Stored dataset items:
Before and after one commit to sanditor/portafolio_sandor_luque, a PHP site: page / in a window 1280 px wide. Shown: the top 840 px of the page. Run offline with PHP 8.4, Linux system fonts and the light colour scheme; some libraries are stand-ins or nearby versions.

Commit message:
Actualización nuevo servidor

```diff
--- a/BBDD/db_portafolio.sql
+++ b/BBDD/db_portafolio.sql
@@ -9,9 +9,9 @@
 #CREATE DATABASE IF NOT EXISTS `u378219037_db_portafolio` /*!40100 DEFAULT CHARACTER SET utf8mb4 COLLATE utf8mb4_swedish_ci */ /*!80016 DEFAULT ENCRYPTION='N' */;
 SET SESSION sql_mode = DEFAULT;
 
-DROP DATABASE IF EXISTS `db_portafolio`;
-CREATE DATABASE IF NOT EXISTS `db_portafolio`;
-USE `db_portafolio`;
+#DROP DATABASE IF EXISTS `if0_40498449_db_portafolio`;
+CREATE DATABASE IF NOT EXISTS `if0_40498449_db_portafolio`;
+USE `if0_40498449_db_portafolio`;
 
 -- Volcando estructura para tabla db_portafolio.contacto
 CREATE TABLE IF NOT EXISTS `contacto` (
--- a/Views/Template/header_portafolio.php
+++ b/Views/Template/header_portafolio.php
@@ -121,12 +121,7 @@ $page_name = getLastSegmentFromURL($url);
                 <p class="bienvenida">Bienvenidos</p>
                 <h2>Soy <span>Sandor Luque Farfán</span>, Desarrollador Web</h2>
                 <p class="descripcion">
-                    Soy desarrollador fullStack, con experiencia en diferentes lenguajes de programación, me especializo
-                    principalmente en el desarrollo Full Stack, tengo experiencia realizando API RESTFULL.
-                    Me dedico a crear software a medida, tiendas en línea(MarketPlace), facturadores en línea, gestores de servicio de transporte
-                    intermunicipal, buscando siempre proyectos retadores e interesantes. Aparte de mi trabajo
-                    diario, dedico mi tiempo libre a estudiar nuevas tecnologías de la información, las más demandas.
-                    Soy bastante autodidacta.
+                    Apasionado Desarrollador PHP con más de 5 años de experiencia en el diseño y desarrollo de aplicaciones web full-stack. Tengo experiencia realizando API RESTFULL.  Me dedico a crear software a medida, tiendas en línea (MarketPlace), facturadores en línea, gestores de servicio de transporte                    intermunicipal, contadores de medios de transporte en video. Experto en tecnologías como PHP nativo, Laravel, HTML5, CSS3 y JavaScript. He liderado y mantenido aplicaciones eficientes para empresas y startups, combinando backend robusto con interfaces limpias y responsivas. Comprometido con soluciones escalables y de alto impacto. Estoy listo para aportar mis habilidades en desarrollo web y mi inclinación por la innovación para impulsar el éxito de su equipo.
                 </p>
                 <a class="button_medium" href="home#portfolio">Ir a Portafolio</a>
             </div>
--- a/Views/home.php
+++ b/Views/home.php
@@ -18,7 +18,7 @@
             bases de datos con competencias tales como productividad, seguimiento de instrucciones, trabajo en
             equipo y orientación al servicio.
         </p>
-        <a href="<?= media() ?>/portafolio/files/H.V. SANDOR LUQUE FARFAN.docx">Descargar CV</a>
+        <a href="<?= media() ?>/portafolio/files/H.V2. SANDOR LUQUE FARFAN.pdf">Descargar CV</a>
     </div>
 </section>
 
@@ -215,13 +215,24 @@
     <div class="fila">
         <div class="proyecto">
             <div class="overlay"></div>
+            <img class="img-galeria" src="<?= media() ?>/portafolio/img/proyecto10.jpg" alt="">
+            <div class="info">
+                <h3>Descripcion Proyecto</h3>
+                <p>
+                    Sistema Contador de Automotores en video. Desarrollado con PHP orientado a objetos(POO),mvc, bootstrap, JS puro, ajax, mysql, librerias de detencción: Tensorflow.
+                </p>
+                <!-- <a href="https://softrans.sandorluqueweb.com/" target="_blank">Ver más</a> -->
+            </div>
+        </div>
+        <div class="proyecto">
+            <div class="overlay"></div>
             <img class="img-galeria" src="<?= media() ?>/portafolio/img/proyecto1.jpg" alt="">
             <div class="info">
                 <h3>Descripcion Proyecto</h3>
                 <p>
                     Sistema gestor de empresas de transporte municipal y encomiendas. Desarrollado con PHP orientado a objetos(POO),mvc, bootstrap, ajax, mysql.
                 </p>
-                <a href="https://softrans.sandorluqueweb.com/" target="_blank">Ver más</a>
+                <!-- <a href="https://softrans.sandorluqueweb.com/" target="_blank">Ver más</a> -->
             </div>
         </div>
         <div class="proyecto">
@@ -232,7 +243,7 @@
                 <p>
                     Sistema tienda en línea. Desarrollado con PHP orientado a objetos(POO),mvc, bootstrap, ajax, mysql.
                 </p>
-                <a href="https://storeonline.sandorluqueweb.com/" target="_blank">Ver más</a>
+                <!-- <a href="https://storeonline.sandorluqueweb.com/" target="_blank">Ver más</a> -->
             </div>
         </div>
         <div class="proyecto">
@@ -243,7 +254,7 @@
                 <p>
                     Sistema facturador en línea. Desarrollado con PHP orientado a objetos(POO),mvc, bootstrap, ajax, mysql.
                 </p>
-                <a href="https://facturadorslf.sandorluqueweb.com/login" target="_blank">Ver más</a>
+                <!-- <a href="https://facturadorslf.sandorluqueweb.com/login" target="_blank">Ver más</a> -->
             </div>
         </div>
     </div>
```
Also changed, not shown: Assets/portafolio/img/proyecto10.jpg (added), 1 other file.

» **Your instructions**: Return all lines of the data in which the string "Views" appears.

» **Solution below**:
--- a/Views/Template/header_portafolio.php
+++ b/Views/Template/header_portafolio.php
--- a/Views/home.php
+++ b/Views/home.php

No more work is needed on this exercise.